Lu C.,University of Texas M. D. Anderson Cancer Center |
Lee J.J.,University of Texas M. D. Anderson Cancer Center |
Komaki R.,University of Texas M. D. Anderson Cancer Center |
Herbst R.S.,University of Texas M. D. Anderson Cancer Center |
And 10 more authors.
Journal of the National Cancer Institute | Year: 2010
Background AE-941 is a standardized aqueous shark cartilage extract with antiangiogenic properties that has previously been evaluated in phase I and II clinical trials. Our objective was to determine the effect of adding AE-941 to chemoradiotherapy on overall survival of patients with unresectable stage III non-small cell lung cancer (NSCLC). Methods A randomized, double-blinded, placebo-controlled, phase III clinical trial was designed to test the efficacy of AE-941 in unresectable stage III NSCLC patients who were treated with chemoradiotherapy. Between June 5, 2000, and February 6, 2006, 379 eligible patients were enrolled in community and academic oncology centers across the United States and Canada. In February 2006, the trial was closed to new patient entry before meeting the target sample size because of insufficient accrual. All subjects received induction chemotherapy followed by concurrent chemotherapy with chest radiotherapy. Each participating center administered one of the two chemotherapy regimens, either carboplatin and paclitaxel, or cisplatin and vinorelbine. The primary endpoint was overall survival, and secondary endpoints were time to progression, progression-free survival, tumor response rate, and toxic effects. Event-time distributions were estimated by the Kaplan-Meier method. All statistical tests were two-sided. Results There was no statistically significant difference in overall survival between the chemoradiotherapy plus AE-941 group (n = 188; median survival = 14.4 months, 95% confidence interval = 12.6 to 17.9 months) and the chemoradiotherapy plus placebo group (n = 191; median survival = 15.6 months, 95% confidence interval = 13.8 to 18.1 months) (P =. 73). Time to progression, progression-free survival, and tumor response rates were not statistically significantly different between the AE-941 and the placebo groups. No differences between the two groups were observed in common grade 3 or higher toxic effects attributable to chemoradiotherapy. Conclusions The addition of AE-941 to chemoradiotherapy did not improve overall survival in patients with unresectable stage III NSCLC. This study does not support the use of shark cartilage-derived products as therapy for lung cancer. © 2010 The Author.

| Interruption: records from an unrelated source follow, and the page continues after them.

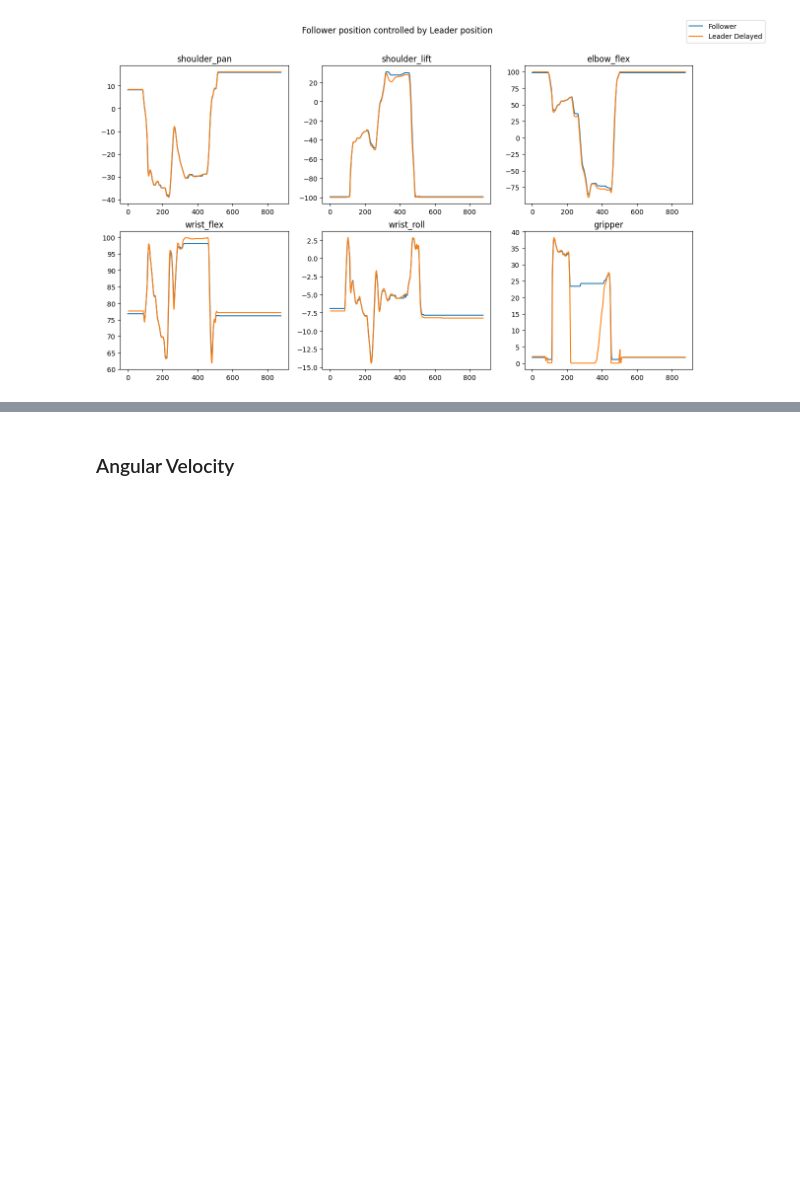
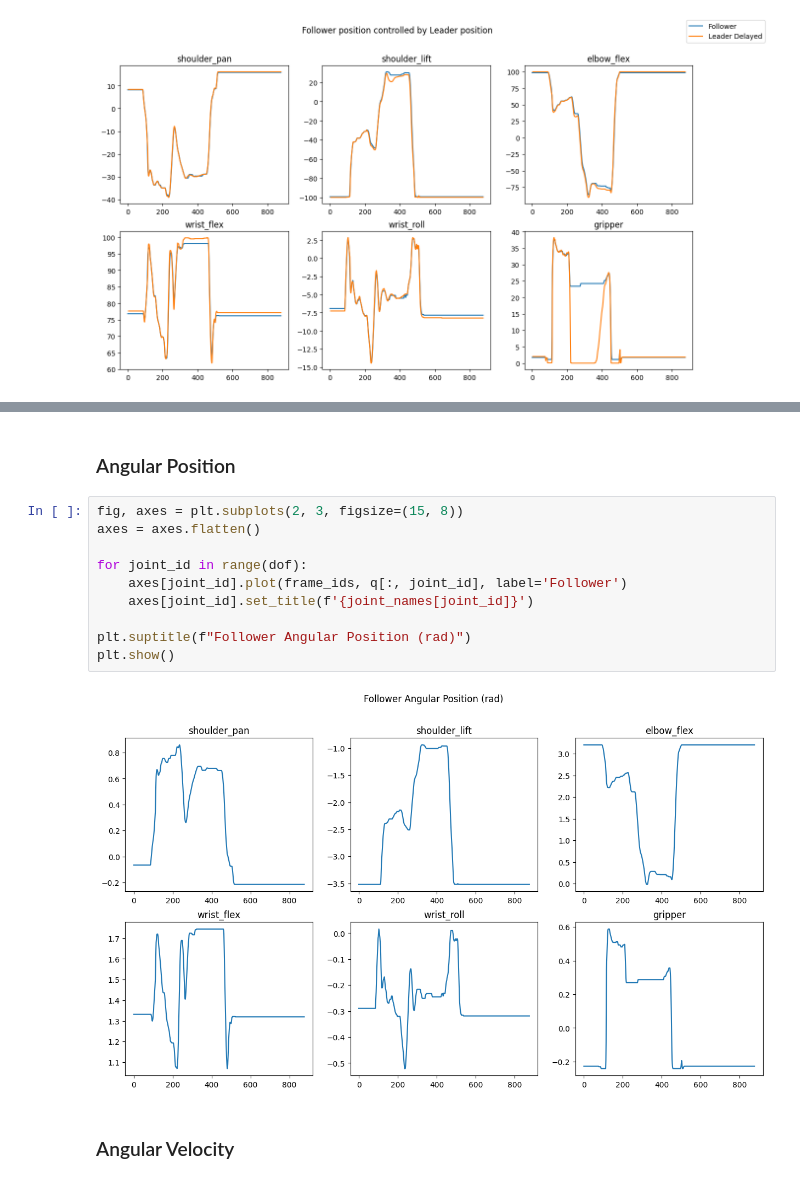
Before and after one commit to alexis779/slobot, a Jupyter notebook: notebooks/so100_ball_cup2.ipynb, the cells around one changed output, grey strips where cells are left out. Cells and saved outputs as stored; diff of their text form; blank space fills up the shorter version.

```diff
--- a/notebooks/so100_ball_cup2.ipynb
+++ b/notebooks/so100_ball_cup2.ipynb
@@ -134,3 +145,17 @@ plt.show()
+# %% [markdown]
+### Angular Position
+# %%
+fig, axes = plt.subplots(2, 3, figsize=(15, 8))
+axes = axes.flatten()
+
+for joint_id in range(dof):
+    axes[joint_id].plot(frame_ids, q[:, joint_id], label='Follower')
+    axes[joint_id].set_title(f'{joint_names[joint_id]}')
+
+plt.suptitle(f"Follower Angular Position (rad)")
+plt.show()
+# %% [output]
+[figure, added]
 # %% [markdown]
 ### Angular Velocity
 # %%
```
Also changed, not shown: parts of 3 cells of this notebook, 2 other files.
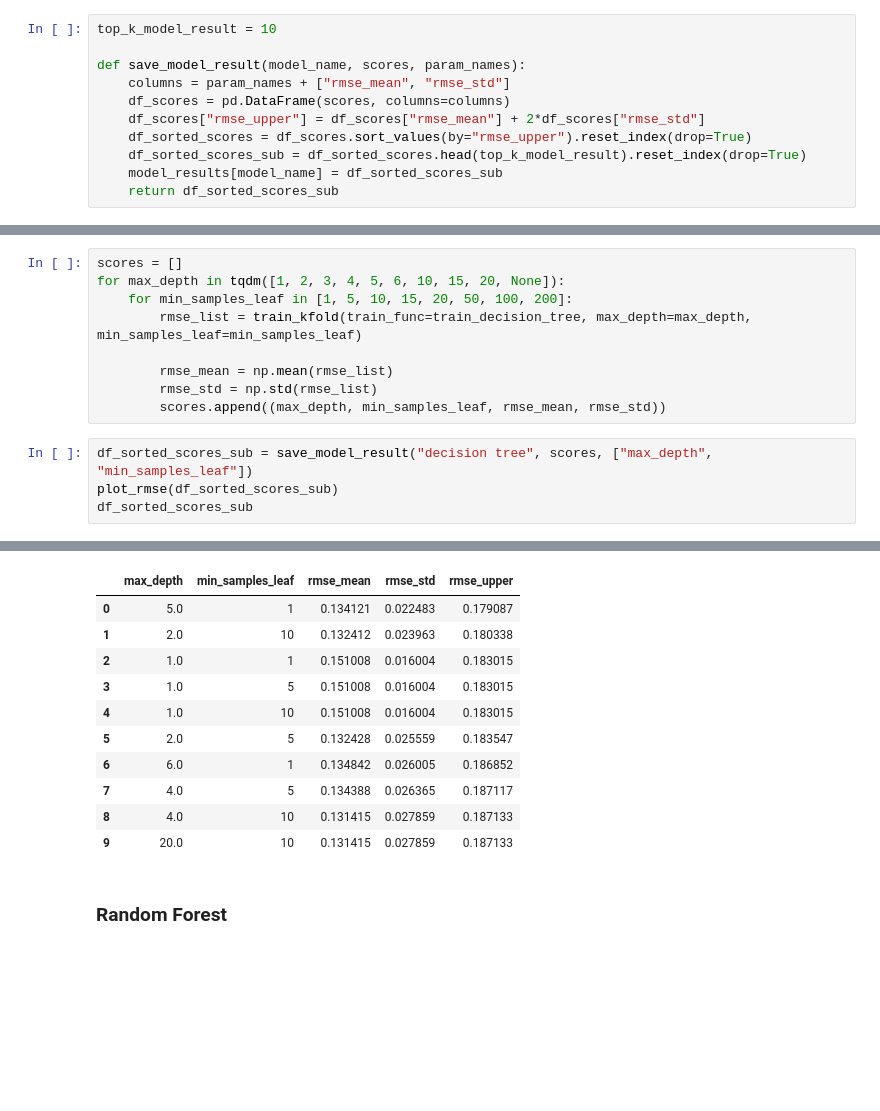
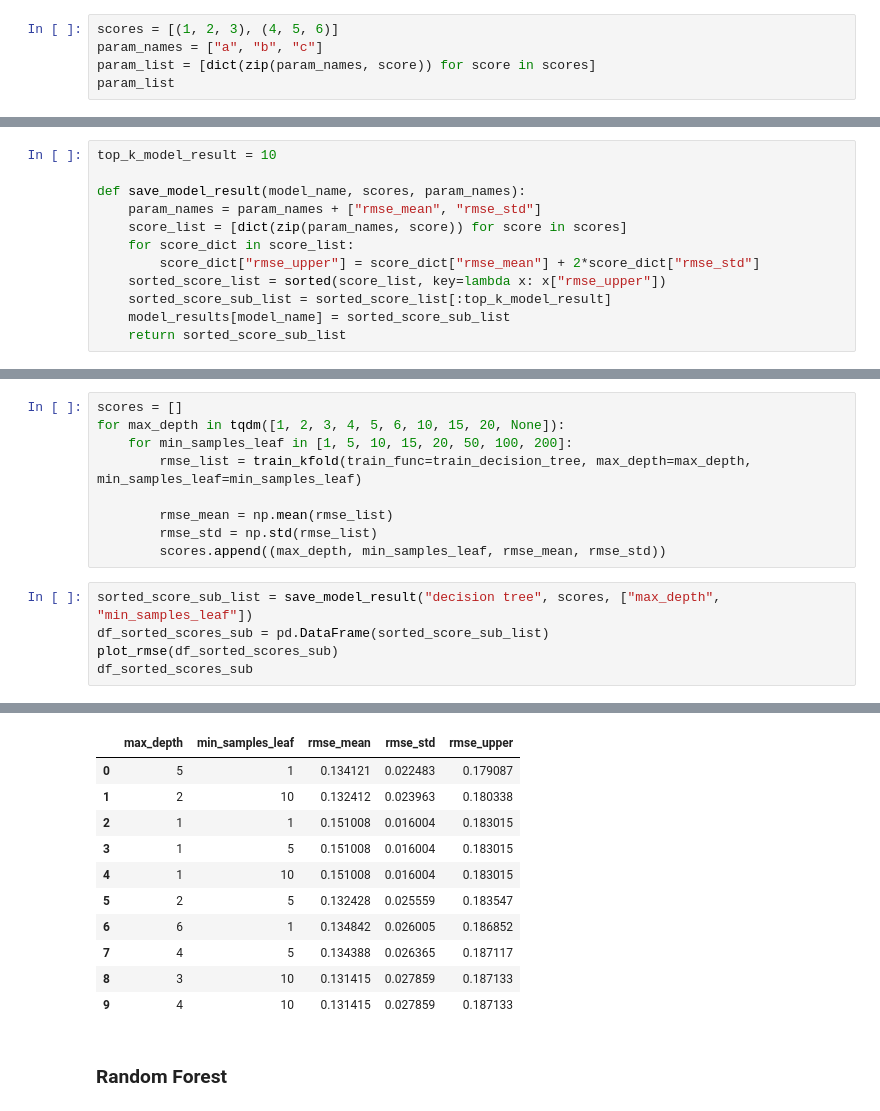
Before and after one commit to spencer18001/ml_zoomcamp_project_2024_midterm, a Jupyter notebook: Notebook/notebook.ipynb, the cells around one changed output, grey strips where cells are left out. Cells and saved outputs as stored; diff of their text form; blank space fills up the shorter version.

```diff
--- a/Notebook/notebook.ipynb
+++ b/Notebook/notebook.ipynb
@@ -312,14 +312,8 @@ def plot_rmse(df):
 # %%
 # store results of each model for later selection
 model_results = {}
-# %%
-top_k_model_result = 10
-
-def save_model_result(model_name, scores, param_names):
-    columns = param_names + ["rmse_mean", "rmse_std"]
-    df_scores = pd.DataFrame(scores, columns=columns)
-    df_scores["rmse_upper"] = df_scores["rmse_mean"] + 2*df_scores["rmse_std"]
-    df_sorted_scores = df_scores.sort_values(by="rmse_upper").reset_index(drop=True)
-    df_sorted_scores_sub = df_sorted_scores.head(top_k_model_result).reset_index(drop=True)
-    model_results[model_name] = df_sorted_scores_sub
-    return df_sorted_scores_sub
+# %%
+scores = [(1, 2, 3), (4, 5, 6)]
+param_names = ["a", "b", "c"]
+param_list = [dict(zip(param_names, score)) for score in scores]
+param_list
@@ -326,3 +326,15 @@ def save_model_result(model_name, scores, param_names):
+# %%
+top_k_model_result = 10
+
+def save_model_result(model_name, scores, param_names):
+    param_names = param_names + ["rmse_mean", "rmse_std"]
+    score_list = [dict(zip(param_names, score)) for score in scores]
+    for score_dict in score_list:
+        score_dict["rmse_upper"] = score_dict["rmse_mean"] + 2*score_dict["rmse_std"]
+    sorted_score_list = sorted(score_list, key=lambda x: x["rmse_upper"])
+    sorted_score_sub_list = sorted_score_list[:top_k_model_result]
+    model_results[model_name] = sorted_score_sub_list
+    return sorted_score_sub_list
 # %% [markdown]
 ### Linear Regression
 # %%
@@ -380,22 +393,23 @@ for max_depth in tqdm([1, 2, 3, 4, 5, 6, 10, 15, 20, None]):
         rmse_std = np.std(rmse_list)
         scores.append((max_depth, min_samples_leaf, rmse_mean, rmse_std))
 # %%
-df_sorted_scores_sub = save_model_result("decision tree", scores, ["max_depth", "min_samples_leaf"])
+sorted_score_sub_list = save_model_result("decision tree", scores, ["max_depth", "min_samples_leaf"])
+df_sorted_scores_sub = pd.DataFrame(sorted_score_sub_list)
 plot_rmse(df_sorted_scores_sub)
 df_sorted_scores_sub
 # %% [output]
 [figure]
 |  | max_depth | min_samples_leaf | rmse_mean | rmse_std | rmse_upper |
-| 0 | 5.0 | 1 | 0.134121 | 0.022483 | 0.179087 |
-| 1 | 2.0 | 10 | 0.132412 | 0.023963 | 0.180338 |
-| 2 | 1.0 | 1 | 0.151008 | 0.016004 | 0.183015 |
-| 3 | 1.0 | 5 | 0.151008 | 0.016004 | 0.183015 |
-| 4 | 1.0 | 10 | 0.151008 | 0.016004 | 0.183015 |
-| 5 | 2.0 | 5 | 0.132428 | 0.025559 | 0.183547 |
-| 6 | 6.0 | 1 | 0.134842 | 0.026005 | 0.186852 |
-| 7 | 4.0 | 5 | 0.134388 | 0.026365 | 0.187117 |
-| 8 | 4.0 | 10 | 0.131415 | 0.027859 | 0.187133 |
-| 9 | 20.0 | 10 | 0.131415 | 0.027859 | 0.187133 |
+| 0 | 5 | 1 | 0.134121 | 0.022483 | 0.179087 |
+| 1 | 2 | 10 | 0.132412 | 0.023963 | 0.180338 |
+| 2 | 1 | 1 | 0.151008 | 0.016004 | 0.183015 |
+| 3 | 1 | 5 | 0.151008 | 0.016004 | 0.183015 |
+| 4 | 1 | 10 | 0.151008 | 0.016004 | 0.183015 |
+| 5 | 2 | 5 | 0.132428 | 0.025559 | 0.183547 |
+| 6 | 6 | 1 | 0.134842 | 0.026005 | 0.186852 |
+| 7 | 4 | 5 | 0.134388 | 0.026365 | 0.187117 |
+| 8 | 3 | 10 | 0.131415 | 0.027859 | 0.187133 |
+| 9 | 4 | 10 | 0.131415 | 0.027859 | 0.187133 |
 # %% [markdown]
 ### Random Forest
 # %%
```
Also changed, not shown: parts of 14 cells of this notebook.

Carol H.,University of New South Wales |
Fan M.M.Y.,Celator Pharmaceuticals |
Harasym T.O.,Celator Pharmaceuticals |
Boehm I.,University of New South Wales |
And 4 more authors.
Pediatric Blood and Cancer | Year: 2015
Background: CPX-351, a liposomal formulation of cytarabine and daunorubicin co-encapsulated at an optimized synergistic 5:1 molar ratio, has demonstrated improved clinical outcomes over conventional cytarabine/daunorubicin treatment in a randomized phase 2 trial in patients with AML as well as superior efficacy against preclinical leukemia models when compared to the free drugs in combination. Procedures: Given the promising phase 2 data, limited toxicities observed, and the known clinical activities of cytarabine/daunorubicin, we assessed the efficacy of CPX-351 against a panel of childhood ALL xenograft models. Plasma pharmacokinetics of cytarabine and daunorubicin following CPX-351 treatment were determined by HPLC in order to correlate efficacy with drug exposure. Results: CPX-351, at a dose of 5units/kg (corresponding to 5mg/kg cytarabine and 2.2mg/kg daunorubicin), was highly efficacious against all xenografts tested, inducing complete responses in four B-lineage xenografts and partial response in one T-lineage xenograft. These therapeutic responses were achieved with CPX-351 doses that provided drug exposures (based on Cmax and AUC) comparable to those observed in patients with AML. Conclusions: These results suggest that CPX-351 may be a promising chemotherapeutic to be utilized in the treatment of ALL and support its testing in pediatric patients with leukemia. © 2014 Wiley Periodicals, Inc.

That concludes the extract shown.